We also know that Digital PR is becoming increasingly linked to SEO. Top-tier coverage comes in the form of follow links on highly relevant websites with high DR’s.
I have identified eight key takeaways that Digital PRs can action from Traditional PR, split into four key areas; Relationships, Product PR, Spokespeople and Formats.
Traditional PRs tend to work with local companies who want local coverage in local newspapers. This means they need to have good relationships with key journalists as they only have a limited pool of people to reach out to.
1. Prospecting is key
We’ve all seen the tweets of journo’s sharing their inboxes and seeing the hundreds of unopened press releases. This means that every email you send must stand out and must be relevant to the journalist. It all starts with prospecting. Making sure you are reaching out to relevant journalists helps save your time and theirs, as you know that every email can land coverage.
2. Contact your dream journalists
When you sign a new client, build a list of key journalists who are hyper-relevant to the brand.
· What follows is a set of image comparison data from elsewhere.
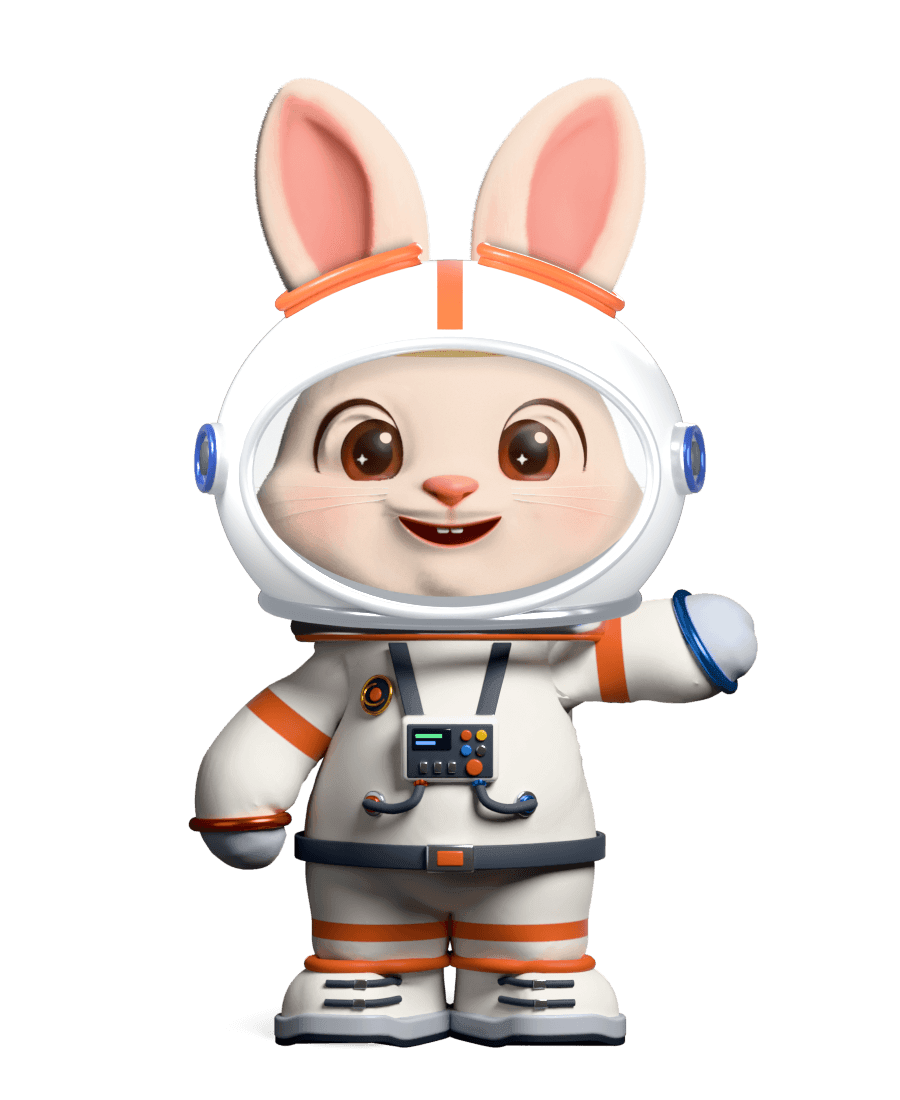
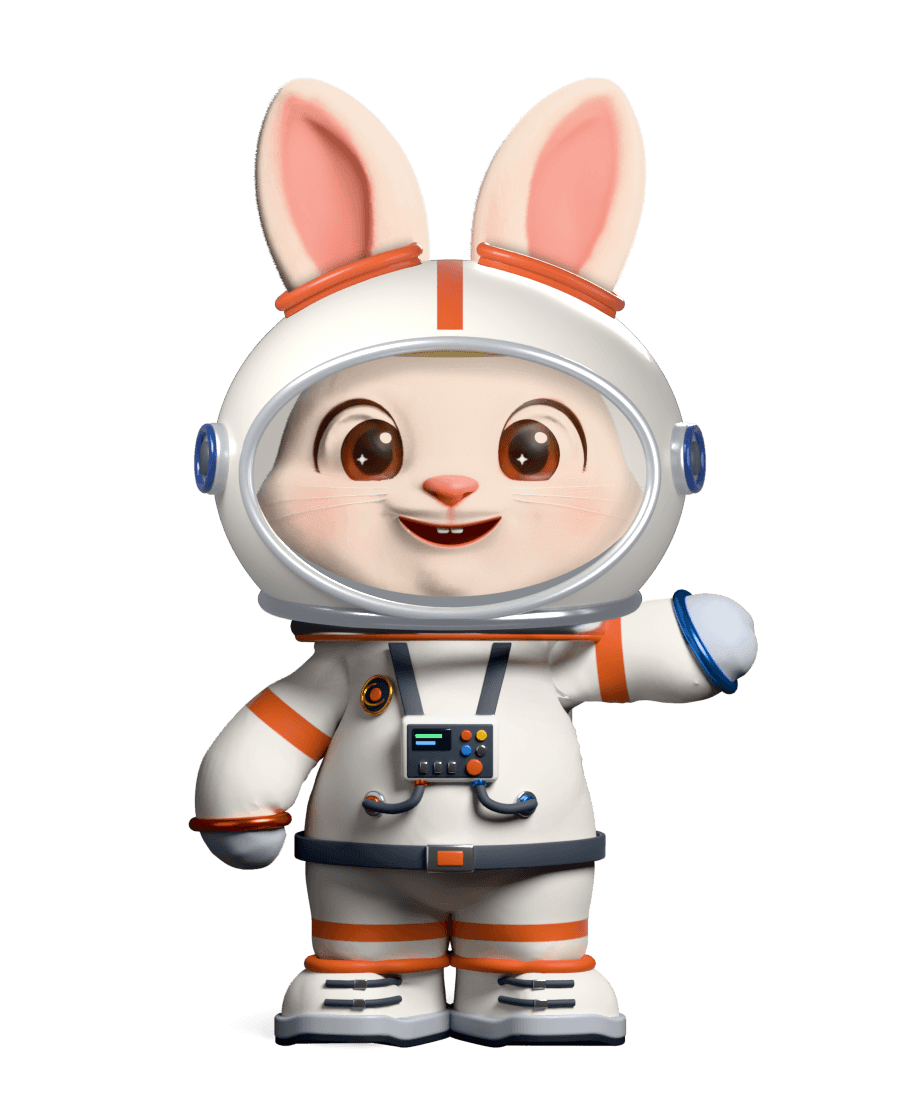
Rabi'yi Giydir: Astronot kaskının renkleri giysiyle eşlendi
- Kabuk saf beyaz yerine giysinin sıcak krem beyazı; turuncu şerit ve kulak
  yuvaları giysi şeritleriyle, yan disk halkaları bilek halkalarıyla aynı ton.
- Işık kısıldı (pozlama −0,75): kask tepesi patlamıyor.
- İkon yeniden kırpıldı; maskot kuralına renk ölçüleri yazıldı.

Claude-Session: https://claude.ai/code/session_01N5eM5Zhn9zt8LXE1kyh4Qh

Changed region(s): [[0.2178, 0.2164, 0.8089, 0.5873]]

diff --git a/docs/kurallar/maskot-ve-ikon.md b/docs/kurallar/maskot-ve-ikon.md
@@ -162,6 +162,9 @@ Rabi proje kurallarının bir parçası — dizin ve genel kurallar: [AGENTS.md]
     yanlarda mavi halkalı diskler (bilek halkalarıyla aynı mavi), altın güneşlik yukarıda
     (açıklığın tepesinde ince şerit). Cam yalnız Fresnel yansıması + yumuşak pencere ışığı:
     yansıma paneli yüze denk gelince gözün yanında dikdörtgen leke bırakıyordu.
+    **Renkler giysiden ölçülür** (kullanıcı uyumsuz buldu, 2026-11-03): kabuk giysinin sıcak
+    krem beyazı (sRGB 236,230,220), turuncu 214,84,30, mavi 18,68,148; pozlama −0,75. Saf
+    beyaz kabuk ve parlak turuncu giysinin yanında patlamış, ayrı parça gibi duruyordu.
     - Kask kasksız render'ın üstüne **bindirilir** (`astronot_kask.py` Blender'da kaskı
       kurup katmanları çizer, `astronot_birlestir.py` birleştirir): arka kabuk → Rabi → ön
       kabuk → yuvanın arka yayı → kulağın dışarıdaki kısmı → yuvanın ön yayı. Ön/arka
Drop them an email sharing key details of your client and any spokespeople they may have and topics they will be willing to talk about. This is a great way to start a relationship and hopefully means journalists will come to you if they need anything to help with one of their stories.
We’re all used to seeing the “what we love this week” product pages and gift guides in magazines and newspapers. These are also available on digital outlets and tend to be centred around key dates, such as Mother’s Day, Father’s Day and Christmas. There are also many focussed on key themes such as sustainability.
3. Know your products
It’s important to know exactly what products your client has and what they’re willing to push. If you’ve been asked to focus on specific keywords and target pages, look on the client’s website and see if they sell any products you can tie into the keywords. Once you know what you’re targeting and which products you want to push, it means that you can respond to any relevant requests you may see.
4. Research product guides
Once you have your products, you should also see if any relevant product guides are already live. Follow up with the journalist who wrote it and see if they’re planning on updating it in the future – it’s surprising how often they do this.
For Traditional PRs, having spokespeople for their clients and knowing what they’re comfortable talking about is key to them gaining coverage on radio and tv. In the last year, when so much has changed, and there has been a significant increase in reactive Digital PR, this is a tactic we should also be using.
5. Find your spokespeople
When you onboard clients, find out who on their team is willing to provide commentary to the press and what topics are they willing to talk about.
6. Create a quote bank
You can pre-empt breaking news by preparing a pre-approved quote bank. This means as soon as anything breaks you can send out the quote quickly without waiting for client approval and rounds of amends which can delay the process.
7. Make a press pack
Once you have your spokespeople, prepare a press pack for each individual, including headshots and a short bio, this again helps speed up the process and ensures you are ready for any reactive opportunities that may come your way.
Traditional PRs have always had to think about format. When they have a campaign, they need to consider whether it would be better suited to tv, radio or print and whether they have the assets to accompany each of them. They may also consider if there is a way to adapt the story slightly to reach each medium.
8. The ideas should fit the format
As Digital PRs we should be using this train of thought and consider which format each of our ideas is best suited to. Would it be better as a quick reactive quote or listicle? Or does it have the strength to be built into a full blog piece along with designs and data cards? Make sure you use the data and concept to decide the format and not the other way around.
Do you want to see how applying these tactics has enabled us to land top tier coverage? Take a look at our work here.